I don’t know just when I rejoined my company but it was two or three weeks after the war was over. After the war, we more or less relaxed. Of course we still had duties such as guard and check points to perform, but we were not under the strain we had been during combat.

I came back to the United States in December of 1945 on the USS Cald Dail Victory. The voyage was quite different from the one I spent going over, although I did get seasick. My head, throat, ears, and chest were still bothering me but by now I had accepted the fact that I would have to live with it.

I landed in New York and went to Camp Miles Standish. From there I was sent to Fort Sam Houston, Texas where I received my discharge. While there I did not make an application for compensation as I wanted to get home as soon as possible.

During the time I was in the Army I received the following awards, American Theater Campaign Ribbon, E,A,M,E, campaign ribbon with three bronze stars, Good Conduct ribbon, two overseas service bars, and the Distinguished Unit Badge, (Presidential Citation) Go 9 Hq. 740 Tank BN, and the Purple Heart.

I received my discharge on the 9th of December 1945 and returned home. Soon after my discharge I found that I was so nervous that I had to have treatment for nervous indigestion. Every year since then I have had to have treatment on my throat and chest.

I have held down steady employment since my discharge with liberal sick leave and annual leave being used when I have had the winter attacks. Until April 29, 1960, when I became so ill with the same symptoms as I have had for the past 15 years that I have been unable to work most of the year. I spent from April 29, 1960 until June 13, 1960 in hospitals for treatment for my head, neck, and ears and from August 12, 1960 until September 12, 1960 in the hospital for headache, neck and ears, which I believe is caused by post-concussion.
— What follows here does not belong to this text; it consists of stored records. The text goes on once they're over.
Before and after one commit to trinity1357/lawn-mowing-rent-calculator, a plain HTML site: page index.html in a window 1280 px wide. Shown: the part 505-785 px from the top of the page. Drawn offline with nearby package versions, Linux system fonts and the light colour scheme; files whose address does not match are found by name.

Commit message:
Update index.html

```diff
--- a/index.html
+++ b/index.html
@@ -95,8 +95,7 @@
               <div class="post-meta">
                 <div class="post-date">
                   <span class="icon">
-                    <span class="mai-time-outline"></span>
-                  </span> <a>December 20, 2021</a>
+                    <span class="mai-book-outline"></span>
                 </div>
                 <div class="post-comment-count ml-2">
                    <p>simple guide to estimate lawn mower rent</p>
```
As I write this my neck and head hurts to bad that I can hardly stand it.

I certify that to the best of my knowledge that this is a true history of my Military Service as a soldier in the United States of America’s Army.

That's my dad's story. I know there are millions more like it.
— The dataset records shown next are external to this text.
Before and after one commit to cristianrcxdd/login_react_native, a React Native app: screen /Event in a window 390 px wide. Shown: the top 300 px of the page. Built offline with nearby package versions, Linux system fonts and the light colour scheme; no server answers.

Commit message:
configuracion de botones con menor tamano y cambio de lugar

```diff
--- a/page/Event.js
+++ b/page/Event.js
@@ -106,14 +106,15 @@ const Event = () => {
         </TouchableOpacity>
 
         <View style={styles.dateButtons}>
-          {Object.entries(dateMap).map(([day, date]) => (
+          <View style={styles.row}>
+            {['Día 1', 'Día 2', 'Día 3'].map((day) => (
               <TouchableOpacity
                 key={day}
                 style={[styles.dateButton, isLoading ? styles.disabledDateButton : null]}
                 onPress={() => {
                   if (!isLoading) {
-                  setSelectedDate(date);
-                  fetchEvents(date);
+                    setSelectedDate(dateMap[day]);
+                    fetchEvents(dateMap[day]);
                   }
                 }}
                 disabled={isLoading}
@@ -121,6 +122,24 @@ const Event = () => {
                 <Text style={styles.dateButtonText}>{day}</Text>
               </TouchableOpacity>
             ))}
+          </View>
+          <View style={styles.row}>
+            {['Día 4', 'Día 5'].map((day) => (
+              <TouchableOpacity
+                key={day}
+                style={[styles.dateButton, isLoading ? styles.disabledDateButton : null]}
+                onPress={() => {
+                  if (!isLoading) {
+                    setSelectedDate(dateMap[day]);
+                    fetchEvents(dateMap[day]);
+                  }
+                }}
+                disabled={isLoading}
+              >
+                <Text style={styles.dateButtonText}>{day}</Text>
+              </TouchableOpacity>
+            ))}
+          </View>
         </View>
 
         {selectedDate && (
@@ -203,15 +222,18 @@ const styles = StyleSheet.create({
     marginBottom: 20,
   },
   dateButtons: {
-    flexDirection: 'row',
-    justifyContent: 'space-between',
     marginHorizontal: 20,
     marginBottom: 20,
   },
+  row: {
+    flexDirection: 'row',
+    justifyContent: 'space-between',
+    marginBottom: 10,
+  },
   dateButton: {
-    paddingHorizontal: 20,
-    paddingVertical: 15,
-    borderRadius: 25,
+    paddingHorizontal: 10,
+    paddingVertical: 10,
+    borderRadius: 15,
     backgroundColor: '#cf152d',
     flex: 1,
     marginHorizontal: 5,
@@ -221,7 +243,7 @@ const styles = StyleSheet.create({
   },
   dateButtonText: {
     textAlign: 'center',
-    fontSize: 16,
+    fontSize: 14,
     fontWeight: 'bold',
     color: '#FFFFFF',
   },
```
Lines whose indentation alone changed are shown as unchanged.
Out of curiosity, I did a web search for Bouse, Arizona. I had never heard of it and did not know anything about it. There is not a lot of information about it, but I found this. I could not find anything about what my dad called Area X in Kentucky.

1 comment:
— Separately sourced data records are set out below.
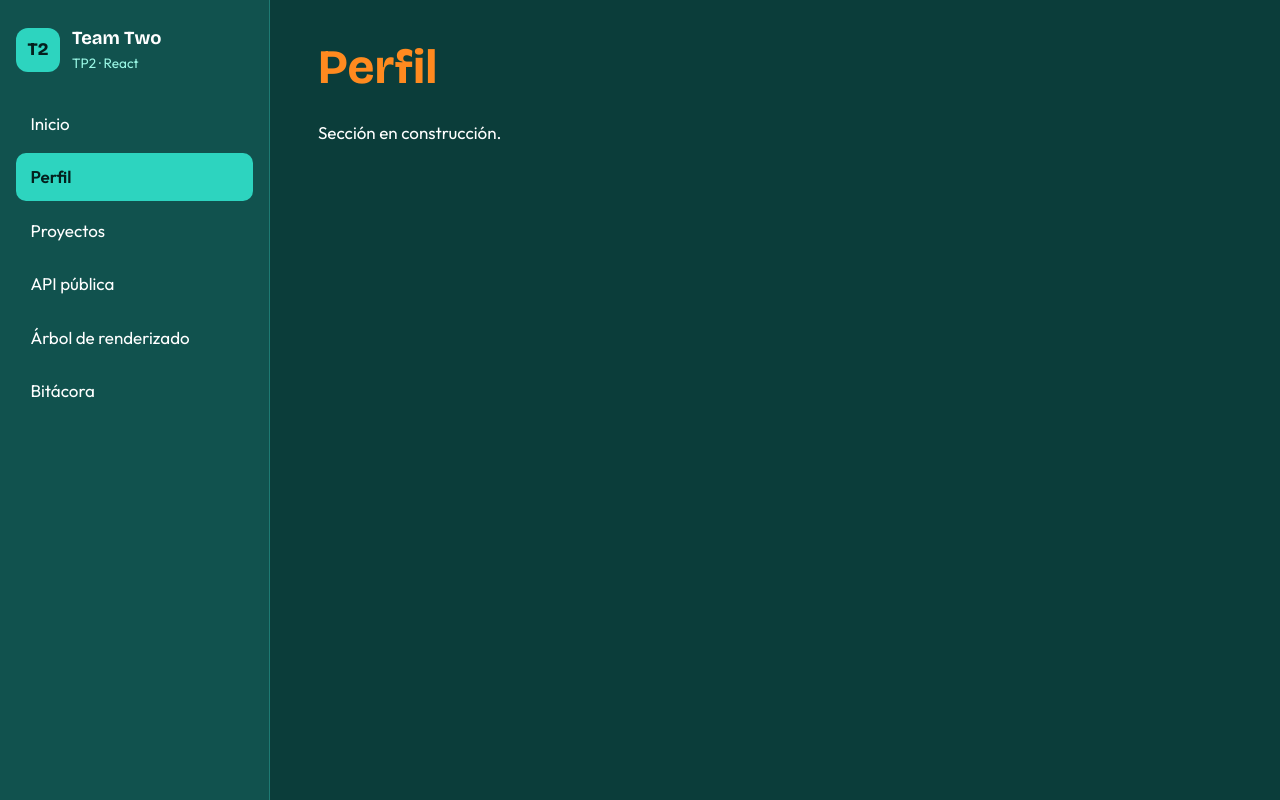
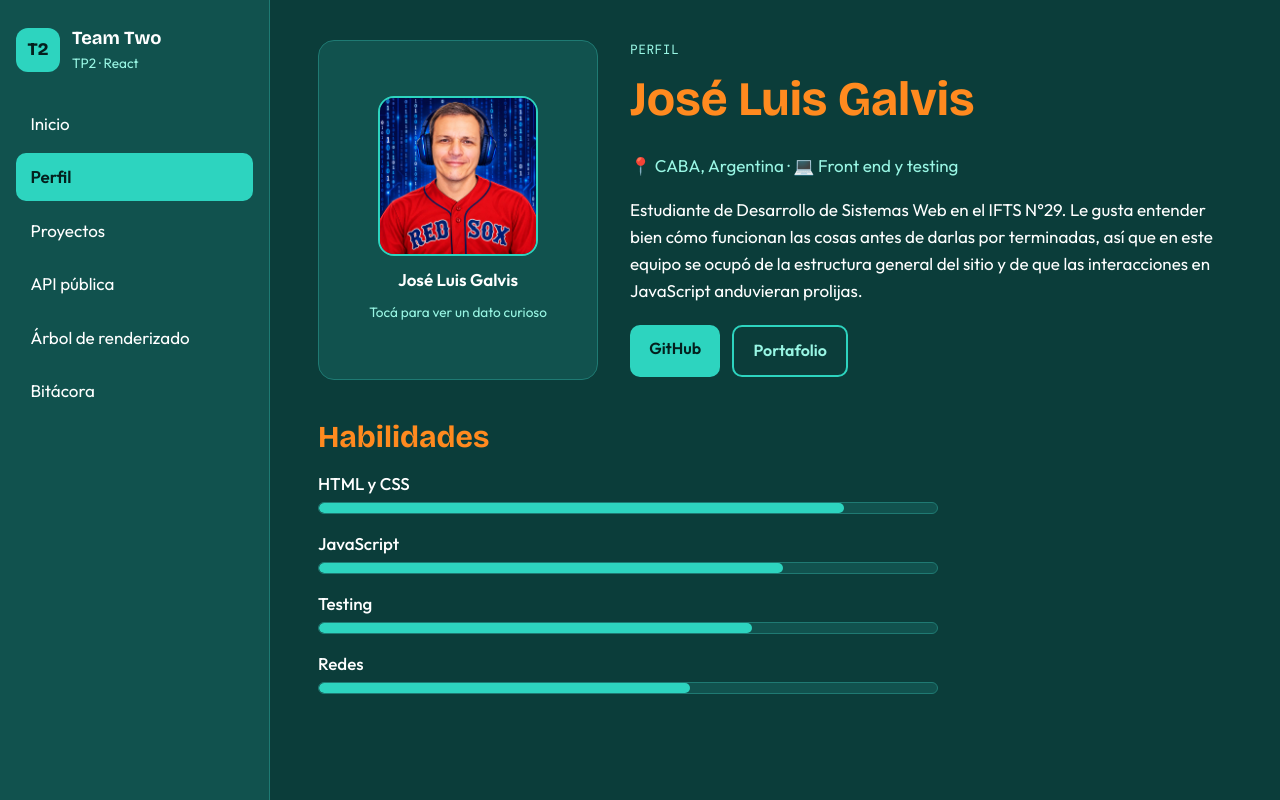
Before and after one commit to JoseLuisGalvis/desarrollo_web_TP2_2026, a React (Vite) app: page /perfil in a window 1280 px wide. Built offline with nearby package versions, Linux system fonts and the light colour scheme.

Commit message:
Etapa 1B: portada, tarjeta de integrante y perfil

```diff
--- /dev/null
+++ b/src/components/BarraHabilidad.jsx
@@ -0,0 +1,17 @@
+export default function BarraHabilidad({ nombre, nivel }) {
+  return (
+    <div className="habilidad">
+      <span className="habilidad-nombre">{nombre}</span>
+      <div
+        className="barra"
+        role="progressbar"
+        aria-label={`${nombre}: ${nivel}%`}
+        aria-valuenow={nivel}
+        aria-valuemin="0"
+        aria-valuemax="100"
+      >
+        <div className="barra-relleno" style={{ width: `${nivel}%` }} />
+      </div>
+    </div>
+  );
+}
--- /dev/null
+++ b/src/components/TarjetaFlip.jsx
@@ -0,0 +1,35 @@
+import { useState } from "react";
+
+export default function TarjetaFlip({ nombre, foto, datos }) {
+  const [girada, setGirada] = useState(false);
+  const [indice, setIndice] = useState(0);
+
+  function alternar() {
+    if (!girada) {
+      setIndice(Math.floor(Math.random() * datos.length));
+    }
+    setGirada(!girada);
+  }
+
+  return (
+    <button
+      type="button"
+      className={girada ? "flip girada" : "flip"}
+      onClick={alternar}
+      aria-pressed={girada}
+      aria-label={`Tarjeta de ${nombre}: tocar para ${girada ? "volver" : "ver un dato curioso"}`}
+    >
+      <span className="flip-interior">
+        <span className="flip-cara flip-frente">
+          <img src={foto} alt={`Foto de ${nombre}`} />
+          <strong>{nombre}</strong>
+          <span className="flip-pista">Tocá para ver un dato curioso</span>
+        </span>
+        <span className="flip-cara flip-dorso">
+          <span className="etiqueta">¿Sabías que…?</span>
+          <span className="flip-dato">{datos[indice]}</span>
+        </span>
+      </span>
+    </button>
+  );
+}
--- /dev/null
+++ b/src/components/TarjetaIntegrante.jsx
@@ -0,0 +1,48 @@
+import { Link } from "react-router";
+
+export default function TarjetaIntegrante({
+  nombre,
+  rol,
+  foto,
+  github,
+  portafolio,
+}) {
+  return (
+    <article className="tarjeta integrante">
+      <img
+        className="integrante-foto"
+        src={foto}
+        alt={`Foto de perfil de ${nombre}`}
+        width="140"
+        height="140"
+      />
+      <div>
+        <h3>{nombre}</h3>
+        <p className="integrante-rol">{rol}</p>
+        <div className="acciones">
+          <Link className="boton" to="/perfil">
+            Ver perfil
+          </Link>
+          <a
+            className="boton boton-sec"
+            href={github}
+            target="_blank"
+            rel="noreferrer"
+          >
+            GitHub
+          </a>
+          {portafolio && (
+            <a
+              className="boton boton-sec"
+              href={portafolio}
+              target="_blank"
+              rel="noreferrer"
+            >
+              Portafolio
+            </a>
+          )}
+        </div>
+      </div>
+    </article>
+  );
+}
--- /dev/null
+++ b/src/data/perfil.json
@@ -0,0 +1,21 @@
+{
+  "nombre": "José Luis Galvis",
+  "rol": "Front end y testing",
+  "ubicacion": "CABA, Argentina",
+  "foto": "/img/jose-luis.jpg",
+  "github": "https://github.com/JoseLuisGalvis",
+  "portafolio": "https://dev-portfolio-2025.vercel.app/",
+  "bio": "Estudiante de Desarrollo de Sistemas Web en el IFTS N°29. Le gusta entender bien cómo funcionan las cosas antes de darlas por terminadas, así que en este equipo se ocupó de la estructura general del sitio y de que las interacciones en JavaScript anduvieran prolijas.",
+  "habilidades": [
+    { "nombre": "HTML y CSS", "nivel": 85 },
+    { "nombre": "JavaScript", "nivel": 75 },
+    { "nombre": "Testing", "nivel": 70 },
+    { "nombre": "Redes", "nivel": 60 }
+  ],
+  "datosCuriosos": [
+    "Aprendió a programar mirando tutoriales a la 1 de la mañana.",
+    "Tiene más pestañas del navegador abiertas que amigos en el celular.",
+    "Una vez debuggeó un error que era solo un punto y coma faltante… durante 40 minutos.",
+    "Prefiere el modo oscuro incluso para leer el sol."
+  ]
+}
--- a/src/index.css
+++ b/src/index.css
@@ -211,3 +211,184 @@ a {
     transition: none;
   }
 }
+
+/* Portada y tarjetas */
+.etiqueta {
+  font-family: var(--fuente-mono);
+  font-size: 0.8rem;
+  letter-spacing: 0.04em;
+  text-transform: uppercase;
+  color: var(--acento-suave);
+  margin: 0 0 0.75rem;
+}
+.portada {
+  padding: 1rem 0 2.5rem;
+  max-width: 760px;
+}
+.portada-texto {
+  font-size: 1.2rem;
+  max-width: 60ch;
+}
+.acciones {
+  display: flex;
+  flex-wrap: wrap;
+  gap: 0.75rem;
+  margin-top: 1.25rem;
+}
+.boton-sec {
+  background: transparent;
+  color: var(--acento-suave);
+  border: 2px solid var(--acento);
+}
+.boton-sec:hover {
+  background: rgba(45, 212, 191, 0.15);
+}
+.grilla {
+  display: grid;
+  grid-template-columns: repeat(auto-fit, minmax(280px, 1fr));
+  gap: 1.25rem;
+}
+.tarjeta {
+  background: var(--superficie);
+  border: 1px solid var(--borde);
+  border-radius: 16px;
+  padding: 1.25rem;
+}
+.integrante {
+  display: flex;
+  gap: 1.25rem;
+  align-items: center;
+  flex-wrap: wrap;
+}
+.integrante-foto {
+  width: 140px;
+  height: 140px;
+  border-radius: 16px;
+  object-fit: cover;
+  border: 2px solid var(--acento);
+}
+.integrante h3 {
+  margin-bottom: 0.1em;
+}
+.integrante-rol {
+  margin: 0;
+  color: var(--acento-suave);
+}
+
+/* Perfil */
+.perfil-cabecera {
+  display: grid;
+  grid-template-columns: minmax(240px, 280px) 1fr;
+  gap: 2rem;
+  align-items: start;
+  margin-bottom: 2.5rem;
+}
+.perfil-meta {
+  color: var(--acento-suave);
+  margin-top: 0;
+}
+.habilidades {
+  display: grid;
+  gap: 1rem;
+  max-width: 620px;
+}
+.habilidad-nombre {
+  display: block;
+  margin-bottom: 0.3rem;
+  font-weight: 500;
+}
+.barra {
+  height: 12px;
+  background: var(--superficie);
+  border: 1px solid var(--borde);
+  border-radius: 999px;
+  overflow: hidden;
+}
+.barra-relleno {
+  height: 100%;
+  background: var(--acento);
+  border-radius: 999px;
+  animation: llenar 1s ease-out;
+}
+@keyframes llenar {
+  from {
+    width: 0;
+  }
+}
+
+/* Tarjeta que gira */
+.flip {
+  background: none;
+  border: 0;
+  padding: 0;
+  width: 100%;
+  max-width: 280px;
+  height: 340px;
+  perspective: 1000px;
+  cursor: pointer;
+  color: inherit;
+  font: inherit;
+  text-align: center;
+}
+.flip-interior {
+  position: relative;
+  display: block;
+  width: 100%;
+  height: 100%;
+  transform-style: preserve-3d;
+  transition: transform 0.6s;
+}
+.flip.girada .flip-interior {
+  transform: rotateY(180deg);
+}
+.flip-cara {
+  position: absolute;
+  inset: 0;
+  display: flex;
+  flex-direction: column;
+  align-items: center;
+  justify-content: center;
+  gap: 0.6rem;
+  padding: 1.25rem;
+  background: var(--superficie);
+  border: 1px solid var(--borde);
+  border-radius: 16px;
+  backface-visibility: hidden;
+  -webkit-backface-visibility: hidden;
+}
+.flip-frente img {
+  width: 160px;
+  height: 160px;
+  object-fit: cover;
+  border-radius: 16px;
+  border: 2px solid var(--acento);
+}
+.flip-dorso {
+  transform: rotateY(180deg);
+}
+.flip-pista {
+  font-size: 0.85rem;
+  color: var(--acento-suave);
+}
+.flip-dato {
+  font-size: 1.1rem;
+}
+.flip:focus-visible {
+  outline: 3px solid var(--acento-suave);
+  outline-offset: 4px;
+  border-radius: 16px;
+}
+
+@media (max-width: 700px) {
+  .perfil-cabecera {
+    grid-template-columns: 1fr;
+  }
+}
+@media (prefers-reduced-motion: reduce) {
+  .flip-interior {
+    transition: none;
+  }
+  .barra-relleno {
+    animation: none;
+  }
+}
--- a/src/pages/Inicio.jsx
+++ b/src/pages/Inicio.jsx
@@ -1,8 +1,49 @@
+import { Link } from "react-router";
+import TarjetaIntegrante from "../components/TarjetaIntegrante.jsx";
+
+const integrantes = [
+  {
+    id: 1,
+    nombre: "José Luis Galvis",
+    rol: "Desarrollo Front End",
+    foto: "/img/jose-luis.jpg",
+    github: "https://github.com/JoseLuisGalvis",
+    portafolio: "https://dev-portfolio-2025.vercel.app/",
+  },
+];
+
 export default function Inicio() {
   return (
-    <section>
-      <h1>Team Two</h1>
-      <p>Sección en construcción.</p>
-    </section>
+    <>
+      <section className="portada">
+        <p className="etiqueta">
+          Desarrollo de Sistemas Web · Front End · IFTS N° 29
+        </p>
+        <h1>Team Two</h1>
+        <p className="portada-texto">
+          Team Two reúne en una sola aplicación React sus proyectos, sus
+          herramientas y el recorrido del equipo. Esta versión continúa el sitio
+          del TP1 y suma navegación con React Router, datos dinámicos y una API
+          pública.
+        </p>
+        <div className="acciones">
+          <Link className="boton" to="/proyectos">
+            Ver proyectos
+          </Link>
+          <Link className="boton boton-sec" to="/bitacora">
+            Leer la bitácora
+          </Link>
+        </div>
+      </section>
+
+      <section>
+        <h2>Integrantes</h2>
+        <div className="grilla">
+          {integrantes.map((i) => (
+            <TarjetaIntegrante key={i.id} {...i} />
+          ))}
+        </div>
+      </section>
+    </>
   );
 }
--- a/src/pages/Perfil.jsx
+++ b/src/pages/Perfil.jsx
@@ -1,8 +1,50 @@
+import perfil from "../data/perfil.json";
+import TarjetaFlip from "../components/TarjetaFlip.jsx";
+import BarraHabilidad from "../components/BarraHabilidad.jsx";
+
 export default function Perfil() {
   return (
     <section>
-      <h1>Perfil</h1>
-      <p>Sección en construcción.</p>
+      <div className="perfil-cabecera">
+        <TarjetaFlip
+          nombre={perfil.nombre}
+          foto={perfil.foto}
+          datos={perfil.datosCuriosos}
+        />
+        <div>
+          <p className="etiqueta">Perfil</p>
+          <h1>{perfil.nombre}</h1>
+          <p className="perfil-meta">
+            📍 {perfil.ubicacion} · 💻 {perfil.rol}
+          </p>
+          <p>{perfil.bio}</p>
+          <div className="acciones">
+            <a
+              className="boton"
+              href={perfil.github}
+              target="_blank"
+              rel="noreferrer"
+            >
+              GitHub
+            </a>
+            <a
+              className="boton boton-sec"
+              href={perfil.portafolio}
+              target="_blank"
+              rel="noreferrer"
+            >
+              Portafolio
+            </a>
+          </div>
+        </div>
+      </div>
+
+      <h2>Habilidades</h2>
+      <div className="habilidades">
+        {perfil.habilidades.map((h) => (
+          <BarraHabilidad key={h.nombre} nombre={h.nombre} nivel={h.nivel} />
+        ))}
+      </div>
     </section>
   );
 }
```
Also changed, not shown: public/img/jose-luis.jpg (added).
  1. What a story! Thank you so much for sharing it. I wish I had a story like this from my own Dad. A few years ago my aunt found a 16 page letter that my Uncle had written. He was at Pearl Harbor when it was bombed. His story touches my heart, too. Thanks again for sharing this. If you are still teaching or temping -- I would share that with the students! Your Dad really expresses the challenges of what he went through so well.